My earliest memories begin, I suppose, with a journey down the block to see the circus come to town. My mother carried or led me to watch all the activity. It seemed a bit confusing with so many people and animals milling around. Perhaps that is what made it so memorable.
Toward the end we followed a group of elephants being led by their trainers across a field, up a dike to a stream of water. They enjoyed spraying water on themselves and each other. Some rolled in the mud and then hosed down again.
I remember clinging in fear to my mother’s neck, gaping in wide-eyed amazement unable to wrench my eyes from the terrible sight of those strange animals sucking water up their noses and blowing it out over their backs. All in all, it was a frightful, but fascinating thing to behold.
For years I had told my children about this experience and pointed to the place along Vancouver Ave. in Portland, Oregon’s Van-Port District where we lived when I was about four years old, as the location of this event. When my mother heard me telling them again, as teenagers, she startled me with the correction that that event did not take place in Van-Port, but in Greensborough, NC when I was barely a year old!
Our family arrived in Oregon country sometime after my third birthday where they bought a farm near Lowell, Oregon. I still carry vivid memories of some events from the year or so that we lived there.
Our farm was across a gravel road and a railroad tracks on a hillside, above that of my grandparents, “Pop” & Inez Strawn. Uncle “Toots” & Aunt Thelma Pifer and their family lived with them. Aunt “Dot” and her family lived down the road apiece. Some cousins, Eldon & Dorothy Strawn and their family lived farther up the hill above us.

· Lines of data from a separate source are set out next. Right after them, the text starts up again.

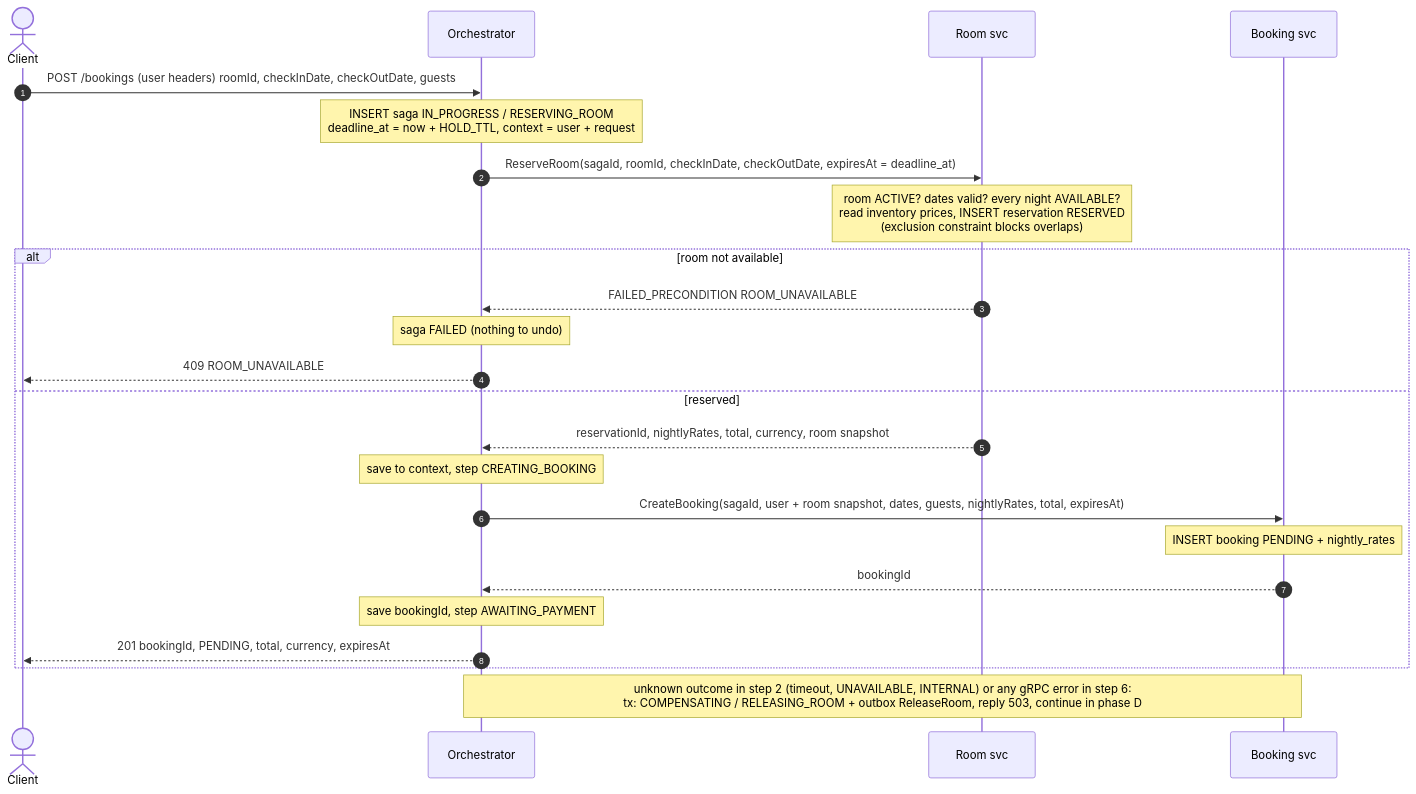
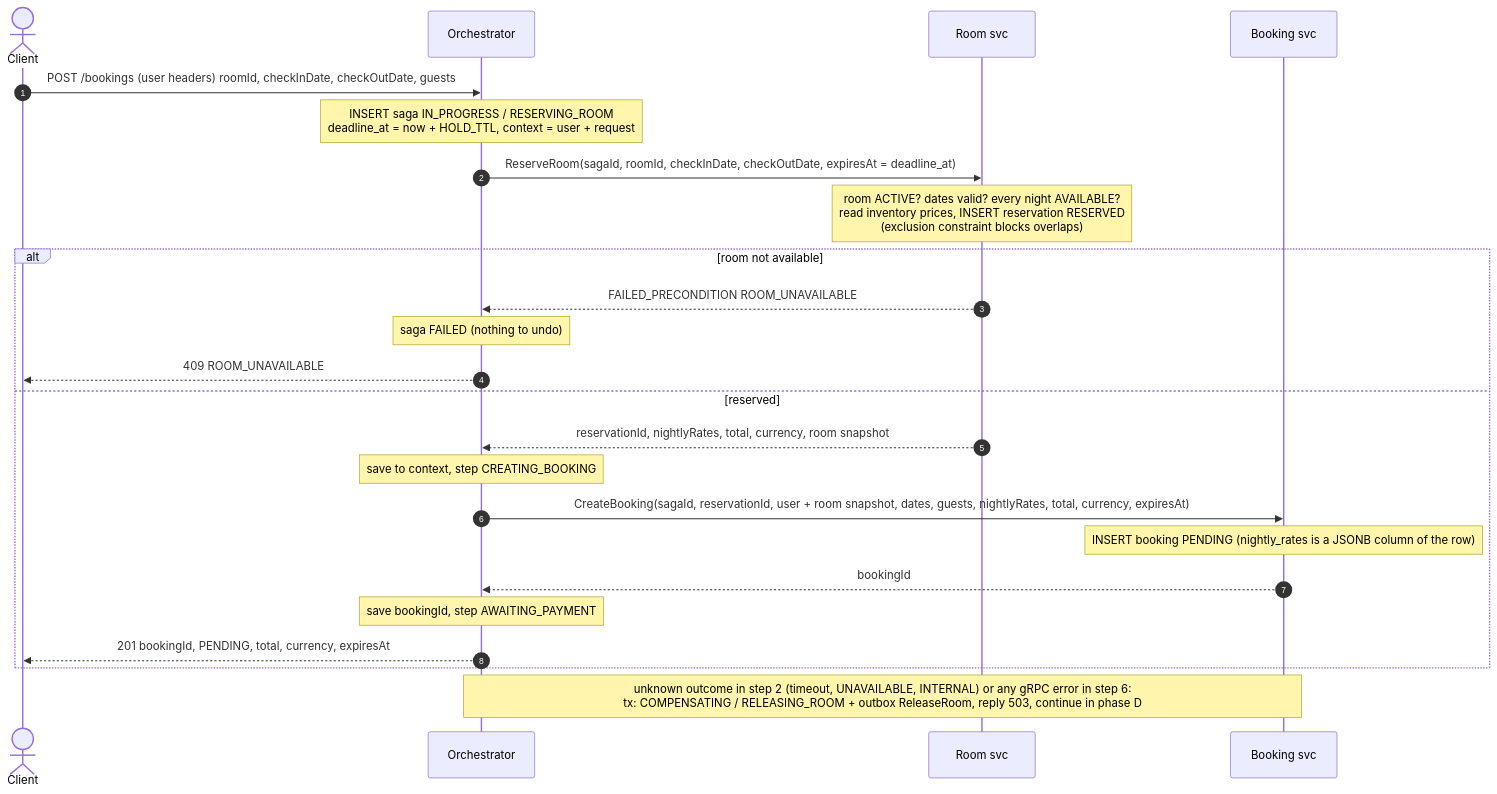
Before and after one commit to TranQuangPhong/hotel-booking-hexagon: the first of 5 diagrams in doc/uc1-create-booking/flows.md, drawn with Mermaid. The commit also changed 9 other files, not shown here.

````diff
--- a/doc/uc1-create-booking/flows.md
+++ b/doc/uc1-create-booking/flows.md
@@ -12,27 +12,27 @@
 ```mermaid
 sequenceDiagram
     autonumber
     actor C as Client
     participant O as Orchestrator
     participant R as Room svc
     participant B as Booking svc
 
     C->>O: POST /bookings (user headers) roomId, checkInDate, checkOutDate, guests
     Note over O: INSERT saga IN_PROGRESS / RESERVING_ROOM<br/>deadline_at = now + HOLD_TTL, context = user + request
     O->>R: ReserveRoom(sagaId, roomId, checkInDate, checkOutDate, expiresAt = deadline_at)
     Note over R: room ACTIVE? dates valid? every night AVAILABLE?<br/>read inventory prices, INSERT reservation RESERVED<br/>(exclusion constraint blocks overlaps)
     alt room not available
         R-->>O: FAILED_PRECONDITION ROOM_UNAVAILABLE
         Note over O: saga FAILED (nothing to undo)
         O-->>C: 409 ROOM_UNAVAILABLE
     else reserved
         R-->>O: reservationId, nightlyRates, total, currency, room snapshot
         Note over O: save to context, step CREATING_BOOKING
-        O->>B: CreateBooking(sagaId, user + room snapshot, dates, guests, nightlyRates, total, expiresAt)
-        Note over B: INSERT booking PENDING + nightly_rates
+        O->>B: CreateBooking(sagaId, reservationId, user + room snapshot, dates, guests, nightlyRates, total, currency, expiresAt)
+        Note over B: INSERT booking PENDING (nightly_rates is a JSONB column of the row)
         B-->>O: bookingId
         Note over O: save bookingId, step AWAITING_PAYMENT
         O-->>C: 201 bookingId, PENDING, total, currency, expiresAt
     end
     Note over O,B: unknown outcome in step 2 (timeout, UNAVAILABLE, INTERNAL) or any gRPC error in step 6:<br/>tx: COMPENSATING / RELEASING_ROOM + outbox ReleaseRoom, reply 503, continue in phase D
 ```
````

To reach Pop Strawn and the Pifers we had to cross the road and the railroad tracks and either drive through a small stream named School Creek, or walk over the creek on a long foot bridge. Their house was located out in the valley near Middle Fork Willamette River. During the flood season the creek overflowed its banks making passage by car impossible. This footbridge, about a city-block long, was the only way to reach the farm. Most of the year the footbridge stood unused, for the driveway had a small culvert to let the normal stream flow under, and cars and pedestrians cross over. During this time it served mostly as a hedge for the thicket of blackberries and it doubled as a picking platform when the berries were ripe.
I recall a time, though, after it had been raining quite a lot for several days, that we walked to Pop’s farm. My dad was carrying me across the footbridge over a very flooded School Creek, and my right cowboy boot fell off. It plopped into the raging water and disappeared into the black berry brambles. Of course there were the inconsolable tears of the bravest cowboy in the west.
I DID consider myself a cowboy, and a very good one at that. It was a happy day when my father brought home our first cow. He carried her into the house from the car in a burlap feed sack (a gunny sack to us westerners). She wasn’t much bigger than me. A little later we got a goat and some chickens. I don’t recall how they arrived at our farm, but I remember my mom telling of those days when I would stand at the fence giggling at Billy, the goat, as he played with the half-grown cow, Rhubarb. When the cow would lie down to chew her cud, Billy would jump up on her and parade from head to tail like a King of the Hill.
One evening to demonstrate my Western bravery, I picked up a short piece of firewood that I used for my “gun,” and marched outside in the dark to “shook a der.” That bravery was still intact a few years later when I was about six or seven years old, and we went back to visit old friends and neighbors in Lowell. Mr. Smithson, who lived on the next farm upstream from Pop, had a bearskin rug in his living room. It both awed and frightened me, but I admired his bravery in shooting it. He gave me an old cork-shooting gun to practice my marksmanship. A cork gun resembled a BB gun, except it shot corks like one finds in wine bottles and such. This gift would shortly thereafter be my undoing as I lied to Aunt Ruthie to get a cork, but more about that later.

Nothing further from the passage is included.